* _Activity_
For this exercise, report every line of the material that includes "void".

* _Data supplied_

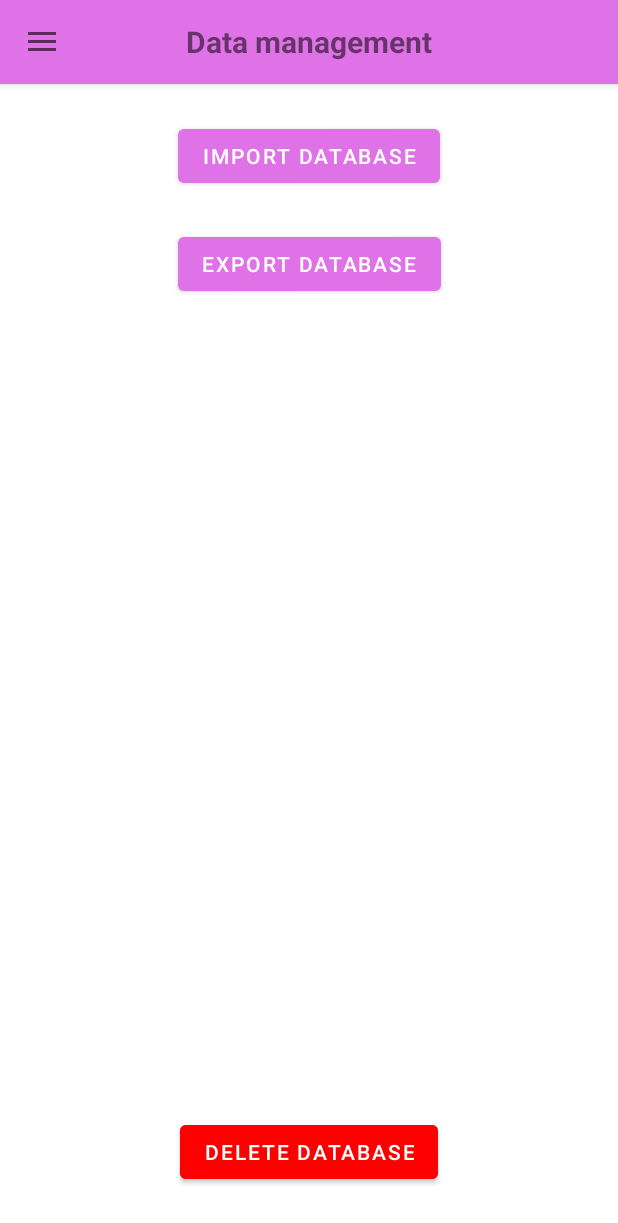
After one commit to alexpergar/lifitdown, an Android app: the fragment DbManagementFragment placed in its activity, on a phone screen of 412 x 824 dp. The commit adds this screen. Shown: the top 1223 px of the screen. Run offline under Robolectric (Android 15) with nearby library versions, the phone set to English and light mode, and no system bars; our stand-ins replace Room's generated code.

Commit message:
fragment to manage database (import, export and load)

```diff
--- /dev/null
+++ b/app/src/main/java/com/aleperaltagar/simpleworkoutnotebook/DbManagementFragment.java
@@ -0,0 +1,63 @@
+package com.aleperaltagar.simpleworkoutnotebook;
+
+import android.os.Bundle;
+import android.view.LayoutInflater;
+import android.view.View;
+import android.view.ViewGroup;
+import android.widget.Button;
+import android.widget.ImageView;
+import android.widget.TextView;
+
+import androidx.annotation.NonNull;
+import androidx.annotation.Nullable;
+import androidx.fragment.app.Fragment;
+
+public class DbManagementFragment extends Fragment {
+
+    private TextView textToolbar;
+    private ImageView editButtonToolbar;
+    private Button btnImport, btnExport, btnDeleteDb;
+
+    public DbManagementFragment() {
+    }
+
+    @Nullable
+    @Override
+    public View onCreateView(@NonNull LayoutInflater inflater, @Nullable ViewGroup container, @Nullable Bundle savedInstanceState) {
+
+        View view = inflater.inflate(R.layout.fragment_database_management, container, false);
+
+        initViews(view);
+
+        // Change toolbar text and disable click listener
+        textToolbar.setOnClickListener(null);
+        textToolbar.setText("Data management");
+        editButtonToolbar.setVisibility(View.GONE);
+
+        // Set click listeners
+        btnExport.setOnClickListener(new View.OnClickListener() {
+            @Override
+            public void onClick(View v) {
+                IODatabaseManager ioDatabaseManager = new IODatabaseManager(getActivity());
+                ioDatabaseManager.exportDatabase();
+            }
+        });
+
+        btnImport.setOnClickListener(new View.OnClickListener() {
+            @Override
+            public void onClick(View v) {
+                ((MainActivity)getActivity()).pickFile();
+            }
+        });
+
+        return view;
+    }
+
+    private void initViews(View view) {
+        textToolbar = getActivity().findViewById(R.id.textToolbar);
+        editButtonToolbar = getActivity().findViewById(R.id.editButtonToolbar);
+        btnImport = view.findViewById(R.id.btnImport);
+        btnExport = view.findViewById(R.id.btnExport);
+        btnDeleteDb = view.findViewById(R.id.btnDeleteDb);
+    }
+}
--- a/app/src/main/java/com/aleperaltagar/simpleworkoutnotebook/MainActivity.java
+++ b/app/src/main/java/com/aleperaltagar/simpleworkoutnotebook/MainActivity.java
@@ -94,6 +94,12 @@ public class MainActivity extends AppCompatActivity {
                         settingsTransaction.replace(R.id.container , settingsFragment);
                         settingsTransaction.commit();
                         break;
+                    case R.id.manageDatabase:
+                        Fragment dbManagementFragment = new DbManagementFragment();
+                        FragmentTransaction dbManagementTransaction = getSupportFragmentManager().beginTransaction();
+                        dbManagementTransaction.replace(R.id.container , dbManagementFragment);
+                        dbManagementTransaction.commit();
+                        break;
                     case R.id.about:
                         IODatabaseManager ioDatabaseManager = new IODatabaseManager(getApplicationContext());
                         pickFile();
@@ -114,7 +120,7 @@ public class MainActivity extends AppCompatActivity {
         toolbar = findViewById(R.id.toolbar);
     }
 
-    private void pickFile() {
+    public void pickFile() {
         Intent intent = new Intent(Intent.ACTION_GET_CONTENT);
         intent.addCategory(Intent.CATEGORY_OPENABLE);
         intent.setType("text/plain");
--- /dev/null
+++ b/app/src/main/res/layout/fragment_database_management.xml
@@ -0,0 +1,39 @@
+<?xml version="1.0" encoding="utf-8"?>
+<androidx.constraintlayout.widget.ConstraintLayout
+    xmlns:android="http://schemas.android.com/apk/res/android"
+    xmlns:app="http://schemas.android.com/apk/res-auto"
+    xmlns:tools="http://schemas.android.com/tools"
+    android:layout_width="match_parent"
+    android:layout_height="match_parent">
+
+    <Button
+        android:id="@+id/btnImport"
+        android:layout_width="wrap_content"
+        android:layout_height="wrap_content"
+        android:layout_marginTop="24dp"
+        android:text="Import database"
+        app:layout_constraintEnd_toEndOf="parent"
+        app:layout_constraintStart_toStartOf="parent"
+        app:layout_constraintTop_toTopOf="parent" />
+
+    <Button
+        android:id="@+id/btnExport"
+        android:layout_width="wrap_content"
+        android:layout_height="wrap_content"
+        android:layout_marginTop="24dp"
+        android:text="Export database"
+        app:layout_constraintEnd_toEndOf="parent"
+        app:layout_constraintStart_toStartOf="parent"
+        app:layout_constraintTop_toBottomOf="@+id/btnImport" />
+
+    <Button
+        android:id="@+id/btnDeleteDb"
+        android:layout_width="wrap_content"
+        android:layout_height="wrap_content"
+        android:layout_marginBottom="32dp"
+        android:backgroundTint="#FF0000"
+        android:text="Delete database"
+        app:layout_constraintBottom_toBottomOf="parent"
+        app:layout_constraintEnd_toEndOf="parent"
+        app:layout_constraintStart_toStartOf="parent" />
+</androidx.constraintlayout.widget.ConstraintLayout>
--- a/app/src/main/res/menu/drawer_menu.xml
+++ b/app/src/main/res/menu/drawer_menu.xml
@@ -17,6 +17,11 @@
         android:icon="@drawable/ic_settings"/>
 
     <item
+        android:title="Manage data"
+        android:id="@+id/manageDatabase"
+        android:icon="@drawable/ic_settings"/>
+
+    <item
         android:title="About"
         android:id="@+id/about"
         android:icon="@drawable/ic_settings"/>
```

* _The answer_
+            public void onClick(View v) {
+            public void onClick(View v) {
+    private void initViews(View view) {
-    private void pickFile() {
+    public void pickFile() {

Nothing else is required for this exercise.